Objective: The Gynecologic Oncology Group (GOG) performed a detailed analysis of p53 overexpression in previously-untreated women with invasive early or advanced stage epithelial ovarian cancer (EOC). Methods: Women were eligible for the study if they provided a tumor block for translational research and participated in either GOG-157, a randomized phase III trial of three versus (vs.) six cycles of paclitaxel + carboplatin in high-risk, early stage EOC, or GOG-111, a randomized phase III trial of cyclophosphamide + cisplatin vs. paclitaxel + cisplatin in suboptimally-resected, advanced stage EOC. The N-terminal DO-7 p53 antibody was used to examine the expression of the major normal and mutant p53-isoforms. p53 overexpression was defined as ≥ 10% tumor cells exhibiting nuclear staining.

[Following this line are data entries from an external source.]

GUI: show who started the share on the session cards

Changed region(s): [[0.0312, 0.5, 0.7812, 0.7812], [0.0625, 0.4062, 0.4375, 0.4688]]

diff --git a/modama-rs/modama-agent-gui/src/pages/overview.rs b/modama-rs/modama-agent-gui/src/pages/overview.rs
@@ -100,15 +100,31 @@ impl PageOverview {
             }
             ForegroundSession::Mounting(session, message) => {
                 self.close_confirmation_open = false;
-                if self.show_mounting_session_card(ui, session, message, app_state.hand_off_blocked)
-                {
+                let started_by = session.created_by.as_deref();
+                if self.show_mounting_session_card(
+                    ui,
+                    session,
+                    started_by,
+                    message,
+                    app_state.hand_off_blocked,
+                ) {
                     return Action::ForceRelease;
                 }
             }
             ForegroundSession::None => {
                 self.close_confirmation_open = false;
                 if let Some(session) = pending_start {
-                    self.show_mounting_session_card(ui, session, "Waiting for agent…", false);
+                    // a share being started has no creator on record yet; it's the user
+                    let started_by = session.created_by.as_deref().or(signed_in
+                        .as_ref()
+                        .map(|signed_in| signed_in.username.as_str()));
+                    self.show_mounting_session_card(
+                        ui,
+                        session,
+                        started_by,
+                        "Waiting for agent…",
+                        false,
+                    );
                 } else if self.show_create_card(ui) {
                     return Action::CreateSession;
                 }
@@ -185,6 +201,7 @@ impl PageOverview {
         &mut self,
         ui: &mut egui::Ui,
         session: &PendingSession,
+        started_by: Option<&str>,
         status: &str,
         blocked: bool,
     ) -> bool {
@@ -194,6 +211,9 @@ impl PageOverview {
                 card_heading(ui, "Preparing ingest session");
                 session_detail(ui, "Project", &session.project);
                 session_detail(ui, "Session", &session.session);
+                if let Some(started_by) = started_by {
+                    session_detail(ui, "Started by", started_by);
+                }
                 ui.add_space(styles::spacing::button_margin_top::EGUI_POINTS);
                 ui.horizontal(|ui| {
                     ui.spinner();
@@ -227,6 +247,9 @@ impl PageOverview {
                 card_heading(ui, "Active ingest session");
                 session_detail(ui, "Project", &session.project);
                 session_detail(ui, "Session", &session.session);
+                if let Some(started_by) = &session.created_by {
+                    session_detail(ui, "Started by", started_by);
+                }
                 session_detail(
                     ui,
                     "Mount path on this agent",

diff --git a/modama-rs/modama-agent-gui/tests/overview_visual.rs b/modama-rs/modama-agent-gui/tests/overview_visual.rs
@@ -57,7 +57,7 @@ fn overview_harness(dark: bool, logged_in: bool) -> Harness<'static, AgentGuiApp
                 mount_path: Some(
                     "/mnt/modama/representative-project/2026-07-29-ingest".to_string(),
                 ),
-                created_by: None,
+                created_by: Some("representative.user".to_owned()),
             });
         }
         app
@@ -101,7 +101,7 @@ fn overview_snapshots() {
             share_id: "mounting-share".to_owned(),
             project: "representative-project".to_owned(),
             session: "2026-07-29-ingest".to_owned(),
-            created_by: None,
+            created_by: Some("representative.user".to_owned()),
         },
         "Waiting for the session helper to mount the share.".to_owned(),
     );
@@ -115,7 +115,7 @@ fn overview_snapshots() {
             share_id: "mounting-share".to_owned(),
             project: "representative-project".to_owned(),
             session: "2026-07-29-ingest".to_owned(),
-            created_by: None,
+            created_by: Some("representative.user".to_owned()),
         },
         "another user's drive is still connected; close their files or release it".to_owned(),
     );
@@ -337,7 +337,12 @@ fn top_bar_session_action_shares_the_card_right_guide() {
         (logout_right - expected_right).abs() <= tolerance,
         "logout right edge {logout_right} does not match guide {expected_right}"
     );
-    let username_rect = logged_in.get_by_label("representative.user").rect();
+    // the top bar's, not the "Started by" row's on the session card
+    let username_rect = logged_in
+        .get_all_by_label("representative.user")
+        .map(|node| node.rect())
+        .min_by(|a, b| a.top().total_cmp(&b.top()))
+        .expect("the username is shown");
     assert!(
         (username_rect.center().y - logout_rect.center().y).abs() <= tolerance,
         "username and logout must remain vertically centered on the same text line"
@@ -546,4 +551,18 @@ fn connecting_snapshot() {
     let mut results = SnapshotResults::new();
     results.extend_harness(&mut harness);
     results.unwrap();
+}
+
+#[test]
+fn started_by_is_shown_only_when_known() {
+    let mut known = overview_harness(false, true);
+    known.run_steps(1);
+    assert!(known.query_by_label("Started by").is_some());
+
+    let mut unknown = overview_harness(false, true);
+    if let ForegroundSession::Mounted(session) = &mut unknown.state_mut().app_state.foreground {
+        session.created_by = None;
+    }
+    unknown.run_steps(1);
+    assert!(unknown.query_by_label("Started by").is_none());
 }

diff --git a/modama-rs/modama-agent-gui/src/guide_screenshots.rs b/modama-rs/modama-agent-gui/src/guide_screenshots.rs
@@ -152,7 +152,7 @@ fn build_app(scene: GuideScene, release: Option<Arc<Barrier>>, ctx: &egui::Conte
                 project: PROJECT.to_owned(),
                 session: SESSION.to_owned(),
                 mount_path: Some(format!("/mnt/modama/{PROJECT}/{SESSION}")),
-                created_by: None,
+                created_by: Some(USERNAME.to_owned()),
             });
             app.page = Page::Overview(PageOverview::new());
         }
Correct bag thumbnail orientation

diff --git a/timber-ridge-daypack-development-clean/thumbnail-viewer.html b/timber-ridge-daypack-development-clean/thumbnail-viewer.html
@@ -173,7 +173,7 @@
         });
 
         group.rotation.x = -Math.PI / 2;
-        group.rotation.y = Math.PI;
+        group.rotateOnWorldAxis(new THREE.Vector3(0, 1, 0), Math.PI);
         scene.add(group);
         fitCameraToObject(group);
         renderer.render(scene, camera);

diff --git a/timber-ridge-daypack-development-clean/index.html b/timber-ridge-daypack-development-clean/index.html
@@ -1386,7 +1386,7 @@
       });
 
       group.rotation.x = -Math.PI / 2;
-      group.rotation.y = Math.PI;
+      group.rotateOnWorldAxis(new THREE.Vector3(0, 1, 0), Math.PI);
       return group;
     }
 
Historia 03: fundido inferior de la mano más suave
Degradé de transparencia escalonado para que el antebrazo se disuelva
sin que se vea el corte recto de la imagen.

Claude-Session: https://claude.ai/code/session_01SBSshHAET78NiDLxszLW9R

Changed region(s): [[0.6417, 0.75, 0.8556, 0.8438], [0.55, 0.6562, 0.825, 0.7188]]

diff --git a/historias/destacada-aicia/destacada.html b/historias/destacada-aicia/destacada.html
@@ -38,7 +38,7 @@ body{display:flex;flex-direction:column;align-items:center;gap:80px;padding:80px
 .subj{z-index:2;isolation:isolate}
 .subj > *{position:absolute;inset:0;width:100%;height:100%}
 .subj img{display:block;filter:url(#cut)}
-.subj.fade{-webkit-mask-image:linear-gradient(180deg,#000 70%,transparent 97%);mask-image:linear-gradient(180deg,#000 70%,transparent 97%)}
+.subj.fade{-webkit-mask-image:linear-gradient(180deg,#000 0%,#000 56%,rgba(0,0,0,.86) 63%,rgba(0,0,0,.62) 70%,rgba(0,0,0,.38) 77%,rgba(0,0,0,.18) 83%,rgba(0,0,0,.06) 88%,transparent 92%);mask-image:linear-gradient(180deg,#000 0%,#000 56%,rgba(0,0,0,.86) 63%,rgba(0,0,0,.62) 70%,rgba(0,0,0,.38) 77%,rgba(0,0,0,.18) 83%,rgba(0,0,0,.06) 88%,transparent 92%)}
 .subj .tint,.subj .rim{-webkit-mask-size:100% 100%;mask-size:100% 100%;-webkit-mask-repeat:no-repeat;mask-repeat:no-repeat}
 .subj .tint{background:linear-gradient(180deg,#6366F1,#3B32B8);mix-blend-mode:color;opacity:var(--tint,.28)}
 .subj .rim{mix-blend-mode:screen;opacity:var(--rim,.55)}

Results: p53 was overexpressed in 51% (73/143) and 66% (90/136) of cases in the GOG-157 and GOG-111 cohorts, respectively. In the GOG-157 cohort, p53 overexpression was not associated with any clinical characteristics or overall survival (OS) but was associated with worse progression-free survival (PFS) (logrank test: p = 0.013; unadjusted Cox modeling: p = 0.015). In the GOG-111 cohort, p53 overexpression was associated with GOG performance status (p = 0.018) and grade (p = 0.003), but not with age, stage, cell type or with tumor response and disease status after primary chemotherapy, PFS or OS. Adjusted Cox regression modeling demonstrated that p53 overexpression was not an independent prognostic factor for PFS or OS in either cohort. Conclusions: p53 overexpression assessed by DO-7 immunostaining is common in early and advanced stage EOC, but has limited prognostic value in women treated with surgical staging and platinum-based combination chemotherapy.
- Ovarian cancer
- Prognostic markers